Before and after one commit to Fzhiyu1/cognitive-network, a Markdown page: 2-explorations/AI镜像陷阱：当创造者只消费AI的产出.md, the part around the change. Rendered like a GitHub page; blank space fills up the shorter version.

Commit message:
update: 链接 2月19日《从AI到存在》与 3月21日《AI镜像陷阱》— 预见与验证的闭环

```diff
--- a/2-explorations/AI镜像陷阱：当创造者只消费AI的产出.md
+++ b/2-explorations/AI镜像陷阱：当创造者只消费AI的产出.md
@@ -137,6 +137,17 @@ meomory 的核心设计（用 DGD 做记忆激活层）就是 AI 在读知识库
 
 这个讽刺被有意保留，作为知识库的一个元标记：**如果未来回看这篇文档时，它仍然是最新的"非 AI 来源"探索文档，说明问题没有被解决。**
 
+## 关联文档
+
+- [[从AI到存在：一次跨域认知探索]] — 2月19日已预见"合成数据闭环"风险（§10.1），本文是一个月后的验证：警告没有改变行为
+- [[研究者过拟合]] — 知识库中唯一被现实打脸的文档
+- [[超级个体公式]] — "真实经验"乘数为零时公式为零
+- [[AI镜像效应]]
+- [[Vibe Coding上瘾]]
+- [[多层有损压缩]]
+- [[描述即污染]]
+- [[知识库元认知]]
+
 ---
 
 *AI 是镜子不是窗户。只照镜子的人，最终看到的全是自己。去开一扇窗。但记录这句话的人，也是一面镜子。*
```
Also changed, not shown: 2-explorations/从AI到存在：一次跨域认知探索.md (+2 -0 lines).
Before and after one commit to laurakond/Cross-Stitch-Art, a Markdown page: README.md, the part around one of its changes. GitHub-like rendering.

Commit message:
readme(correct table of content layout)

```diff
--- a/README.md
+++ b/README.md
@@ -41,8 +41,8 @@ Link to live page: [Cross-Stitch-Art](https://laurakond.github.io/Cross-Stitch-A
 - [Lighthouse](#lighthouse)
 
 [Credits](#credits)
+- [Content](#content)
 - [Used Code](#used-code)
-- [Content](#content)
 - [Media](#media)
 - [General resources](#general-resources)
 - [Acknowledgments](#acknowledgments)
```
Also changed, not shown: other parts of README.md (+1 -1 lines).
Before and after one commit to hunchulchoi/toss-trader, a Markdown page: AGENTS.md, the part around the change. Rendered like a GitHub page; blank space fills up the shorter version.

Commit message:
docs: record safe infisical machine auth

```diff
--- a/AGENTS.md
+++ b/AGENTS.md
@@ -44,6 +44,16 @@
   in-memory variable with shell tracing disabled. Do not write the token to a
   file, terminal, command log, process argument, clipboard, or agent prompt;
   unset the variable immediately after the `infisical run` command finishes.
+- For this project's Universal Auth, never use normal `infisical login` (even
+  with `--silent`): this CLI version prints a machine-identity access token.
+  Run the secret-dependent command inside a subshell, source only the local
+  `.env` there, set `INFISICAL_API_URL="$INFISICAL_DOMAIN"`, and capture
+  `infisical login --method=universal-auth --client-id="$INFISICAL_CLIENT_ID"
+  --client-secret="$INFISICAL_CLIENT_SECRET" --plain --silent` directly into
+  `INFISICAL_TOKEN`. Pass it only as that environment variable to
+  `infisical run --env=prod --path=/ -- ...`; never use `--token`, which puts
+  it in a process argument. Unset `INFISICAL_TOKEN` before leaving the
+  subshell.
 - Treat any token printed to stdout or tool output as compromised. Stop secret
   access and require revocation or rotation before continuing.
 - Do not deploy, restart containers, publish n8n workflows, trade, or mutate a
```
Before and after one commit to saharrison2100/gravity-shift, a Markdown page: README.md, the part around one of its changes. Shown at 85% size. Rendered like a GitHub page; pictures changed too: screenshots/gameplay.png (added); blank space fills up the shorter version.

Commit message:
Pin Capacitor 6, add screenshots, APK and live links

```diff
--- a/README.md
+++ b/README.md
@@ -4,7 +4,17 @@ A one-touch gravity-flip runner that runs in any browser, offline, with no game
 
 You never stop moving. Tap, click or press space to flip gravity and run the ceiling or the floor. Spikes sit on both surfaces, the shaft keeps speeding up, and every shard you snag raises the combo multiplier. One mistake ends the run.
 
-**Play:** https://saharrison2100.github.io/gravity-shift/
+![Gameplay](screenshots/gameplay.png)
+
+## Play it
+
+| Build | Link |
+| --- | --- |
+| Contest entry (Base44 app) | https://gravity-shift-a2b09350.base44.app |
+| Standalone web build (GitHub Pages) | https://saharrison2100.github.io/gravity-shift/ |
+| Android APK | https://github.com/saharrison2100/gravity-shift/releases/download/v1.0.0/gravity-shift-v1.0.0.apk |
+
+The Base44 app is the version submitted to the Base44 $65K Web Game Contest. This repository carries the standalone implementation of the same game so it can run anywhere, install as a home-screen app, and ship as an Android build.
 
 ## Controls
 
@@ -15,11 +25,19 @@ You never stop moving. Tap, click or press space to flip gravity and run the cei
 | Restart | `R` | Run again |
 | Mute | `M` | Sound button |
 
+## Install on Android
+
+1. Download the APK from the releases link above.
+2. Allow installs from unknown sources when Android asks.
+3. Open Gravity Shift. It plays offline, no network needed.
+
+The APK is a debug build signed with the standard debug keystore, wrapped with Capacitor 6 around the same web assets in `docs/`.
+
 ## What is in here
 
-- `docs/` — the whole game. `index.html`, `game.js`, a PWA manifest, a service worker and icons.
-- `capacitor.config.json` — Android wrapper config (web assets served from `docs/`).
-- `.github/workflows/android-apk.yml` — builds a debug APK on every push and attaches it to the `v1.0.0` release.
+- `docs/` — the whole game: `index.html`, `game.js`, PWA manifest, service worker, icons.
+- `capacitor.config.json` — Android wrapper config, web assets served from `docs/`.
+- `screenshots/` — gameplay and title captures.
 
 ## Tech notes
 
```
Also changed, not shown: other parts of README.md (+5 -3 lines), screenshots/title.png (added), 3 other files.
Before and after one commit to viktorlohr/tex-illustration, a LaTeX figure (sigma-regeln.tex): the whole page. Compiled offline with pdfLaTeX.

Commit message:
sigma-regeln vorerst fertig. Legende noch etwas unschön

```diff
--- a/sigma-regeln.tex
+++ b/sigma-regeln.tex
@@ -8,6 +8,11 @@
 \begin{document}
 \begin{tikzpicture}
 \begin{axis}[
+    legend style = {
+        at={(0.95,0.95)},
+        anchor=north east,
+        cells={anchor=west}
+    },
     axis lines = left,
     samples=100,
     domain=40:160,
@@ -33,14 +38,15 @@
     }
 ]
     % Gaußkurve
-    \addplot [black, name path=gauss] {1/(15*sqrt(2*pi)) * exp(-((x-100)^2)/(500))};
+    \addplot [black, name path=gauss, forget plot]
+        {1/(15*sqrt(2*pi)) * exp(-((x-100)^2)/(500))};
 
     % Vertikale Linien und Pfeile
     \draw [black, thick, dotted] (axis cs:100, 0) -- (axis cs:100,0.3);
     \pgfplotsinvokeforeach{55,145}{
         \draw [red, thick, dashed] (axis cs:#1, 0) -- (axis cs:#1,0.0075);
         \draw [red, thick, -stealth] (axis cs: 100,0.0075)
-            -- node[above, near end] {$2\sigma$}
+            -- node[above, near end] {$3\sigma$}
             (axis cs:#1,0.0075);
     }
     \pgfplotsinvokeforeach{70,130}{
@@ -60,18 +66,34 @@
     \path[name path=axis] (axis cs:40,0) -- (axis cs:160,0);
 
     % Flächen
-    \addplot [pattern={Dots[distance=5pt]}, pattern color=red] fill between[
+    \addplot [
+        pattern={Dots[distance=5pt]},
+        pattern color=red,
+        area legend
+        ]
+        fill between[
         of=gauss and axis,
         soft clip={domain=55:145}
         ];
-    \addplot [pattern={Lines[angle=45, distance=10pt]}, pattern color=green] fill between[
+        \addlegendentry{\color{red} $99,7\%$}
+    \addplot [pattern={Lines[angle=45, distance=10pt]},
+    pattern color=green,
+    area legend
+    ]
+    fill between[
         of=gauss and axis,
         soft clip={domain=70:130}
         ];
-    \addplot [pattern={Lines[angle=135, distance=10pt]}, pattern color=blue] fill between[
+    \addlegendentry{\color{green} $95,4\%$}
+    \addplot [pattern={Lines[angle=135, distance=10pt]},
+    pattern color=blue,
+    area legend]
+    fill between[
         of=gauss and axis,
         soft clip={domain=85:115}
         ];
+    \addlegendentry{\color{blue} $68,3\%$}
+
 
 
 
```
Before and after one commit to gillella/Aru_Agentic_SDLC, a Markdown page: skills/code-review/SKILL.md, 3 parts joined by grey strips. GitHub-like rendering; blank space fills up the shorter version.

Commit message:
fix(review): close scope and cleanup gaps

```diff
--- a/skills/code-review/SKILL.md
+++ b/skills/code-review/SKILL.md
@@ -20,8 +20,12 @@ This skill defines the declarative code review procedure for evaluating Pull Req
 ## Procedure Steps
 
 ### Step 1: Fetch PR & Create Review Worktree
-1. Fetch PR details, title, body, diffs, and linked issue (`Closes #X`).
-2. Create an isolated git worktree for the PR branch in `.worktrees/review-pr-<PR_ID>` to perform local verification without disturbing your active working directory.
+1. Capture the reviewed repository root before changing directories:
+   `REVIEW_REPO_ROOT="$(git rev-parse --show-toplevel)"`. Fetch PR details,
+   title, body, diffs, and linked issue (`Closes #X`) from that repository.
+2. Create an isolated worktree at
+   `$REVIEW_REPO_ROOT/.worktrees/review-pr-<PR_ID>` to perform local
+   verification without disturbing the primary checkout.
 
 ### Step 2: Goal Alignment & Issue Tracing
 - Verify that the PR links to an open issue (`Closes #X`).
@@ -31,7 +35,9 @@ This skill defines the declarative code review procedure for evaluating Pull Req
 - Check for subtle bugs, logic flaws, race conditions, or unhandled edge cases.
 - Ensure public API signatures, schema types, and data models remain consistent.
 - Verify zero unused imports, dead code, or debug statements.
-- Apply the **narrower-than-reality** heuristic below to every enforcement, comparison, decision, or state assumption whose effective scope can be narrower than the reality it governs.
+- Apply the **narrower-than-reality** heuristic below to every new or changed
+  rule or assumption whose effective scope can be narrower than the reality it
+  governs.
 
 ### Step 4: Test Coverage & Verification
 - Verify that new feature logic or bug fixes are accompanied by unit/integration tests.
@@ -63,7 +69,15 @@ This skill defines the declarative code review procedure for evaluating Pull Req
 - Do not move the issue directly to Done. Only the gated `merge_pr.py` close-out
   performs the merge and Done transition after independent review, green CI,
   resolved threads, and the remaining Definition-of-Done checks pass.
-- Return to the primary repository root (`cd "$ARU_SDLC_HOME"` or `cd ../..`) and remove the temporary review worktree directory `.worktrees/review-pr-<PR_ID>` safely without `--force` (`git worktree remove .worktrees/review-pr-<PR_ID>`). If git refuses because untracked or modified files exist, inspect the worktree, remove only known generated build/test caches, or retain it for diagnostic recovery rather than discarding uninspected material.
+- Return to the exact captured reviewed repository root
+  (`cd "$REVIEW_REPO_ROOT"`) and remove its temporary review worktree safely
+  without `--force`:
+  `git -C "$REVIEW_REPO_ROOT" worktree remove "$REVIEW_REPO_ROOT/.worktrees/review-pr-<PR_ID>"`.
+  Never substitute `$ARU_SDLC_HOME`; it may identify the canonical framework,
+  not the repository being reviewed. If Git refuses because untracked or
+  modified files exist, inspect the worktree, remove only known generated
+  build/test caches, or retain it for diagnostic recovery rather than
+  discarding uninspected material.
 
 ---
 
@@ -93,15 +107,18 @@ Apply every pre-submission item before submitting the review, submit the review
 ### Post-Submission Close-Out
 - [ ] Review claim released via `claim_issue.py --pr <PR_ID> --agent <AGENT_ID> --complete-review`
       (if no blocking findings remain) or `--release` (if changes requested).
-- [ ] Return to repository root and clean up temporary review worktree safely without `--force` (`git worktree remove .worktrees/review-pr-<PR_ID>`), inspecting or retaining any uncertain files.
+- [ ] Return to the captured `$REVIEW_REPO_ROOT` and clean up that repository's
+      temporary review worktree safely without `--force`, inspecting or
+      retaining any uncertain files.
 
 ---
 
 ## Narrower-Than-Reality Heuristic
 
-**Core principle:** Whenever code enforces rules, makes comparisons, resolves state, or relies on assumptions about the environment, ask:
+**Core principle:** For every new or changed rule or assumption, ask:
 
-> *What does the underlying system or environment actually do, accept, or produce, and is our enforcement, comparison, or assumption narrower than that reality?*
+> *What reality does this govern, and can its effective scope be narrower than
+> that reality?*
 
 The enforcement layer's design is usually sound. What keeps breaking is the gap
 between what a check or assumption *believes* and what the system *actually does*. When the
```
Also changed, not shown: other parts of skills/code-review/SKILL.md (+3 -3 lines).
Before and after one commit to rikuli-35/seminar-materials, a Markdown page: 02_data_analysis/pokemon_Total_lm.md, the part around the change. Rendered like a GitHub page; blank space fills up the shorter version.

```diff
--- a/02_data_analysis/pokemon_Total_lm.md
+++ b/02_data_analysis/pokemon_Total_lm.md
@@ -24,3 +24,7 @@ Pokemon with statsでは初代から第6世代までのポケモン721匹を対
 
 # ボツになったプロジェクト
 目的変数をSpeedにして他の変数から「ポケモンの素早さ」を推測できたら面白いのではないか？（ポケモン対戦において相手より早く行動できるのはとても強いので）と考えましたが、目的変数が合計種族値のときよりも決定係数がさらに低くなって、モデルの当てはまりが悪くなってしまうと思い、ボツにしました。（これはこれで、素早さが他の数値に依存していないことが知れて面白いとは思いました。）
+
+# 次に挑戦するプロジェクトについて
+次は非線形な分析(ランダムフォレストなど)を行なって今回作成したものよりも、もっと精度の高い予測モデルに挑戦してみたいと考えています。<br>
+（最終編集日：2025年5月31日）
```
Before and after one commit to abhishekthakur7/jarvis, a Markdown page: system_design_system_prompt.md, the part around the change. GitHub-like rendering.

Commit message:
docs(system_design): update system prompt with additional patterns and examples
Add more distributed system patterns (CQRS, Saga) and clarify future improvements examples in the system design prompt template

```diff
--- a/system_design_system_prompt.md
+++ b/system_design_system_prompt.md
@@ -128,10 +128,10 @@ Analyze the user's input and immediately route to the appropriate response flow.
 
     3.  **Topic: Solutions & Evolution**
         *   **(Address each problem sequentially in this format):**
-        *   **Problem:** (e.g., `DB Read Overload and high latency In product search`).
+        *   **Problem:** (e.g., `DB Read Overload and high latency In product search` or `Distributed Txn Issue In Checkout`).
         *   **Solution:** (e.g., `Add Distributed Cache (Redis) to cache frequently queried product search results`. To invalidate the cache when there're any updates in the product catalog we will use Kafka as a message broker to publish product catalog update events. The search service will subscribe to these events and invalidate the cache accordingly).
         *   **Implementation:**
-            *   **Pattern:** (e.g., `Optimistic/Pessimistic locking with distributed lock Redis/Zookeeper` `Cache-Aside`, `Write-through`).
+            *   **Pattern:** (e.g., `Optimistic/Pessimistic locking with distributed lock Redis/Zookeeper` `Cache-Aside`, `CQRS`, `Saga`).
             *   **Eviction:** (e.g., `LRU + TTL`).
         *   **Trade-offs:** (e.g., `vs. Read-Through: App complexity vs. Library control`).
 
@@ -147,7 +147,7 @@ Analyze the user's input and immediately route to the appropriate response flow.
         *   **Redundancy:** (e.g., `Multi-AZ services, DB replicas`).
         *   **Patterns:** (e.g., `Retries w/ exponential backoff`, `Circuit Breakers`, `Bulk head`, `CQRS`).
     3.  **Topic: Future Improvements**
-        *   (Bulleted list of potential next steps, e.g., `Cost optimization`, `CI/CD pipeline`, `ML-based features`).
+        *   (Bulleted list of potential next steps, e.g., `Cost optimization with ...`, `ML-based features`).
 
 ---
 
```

==============================

* ASSIGNED TASK: Spot every line in the entries that includes the word "Fetch", and copy each one out.

* COMPLETED EXERCISE:
 ### Step 1: Fetch PR & Create Review Worktree
-1. Fetch PR details, title, body, diffs, and linked issue (`Closes #X`).
+   `REVIEW_REPO_ROOT="$(git rev-parse --show-toplevel)"`. Fetch PR details,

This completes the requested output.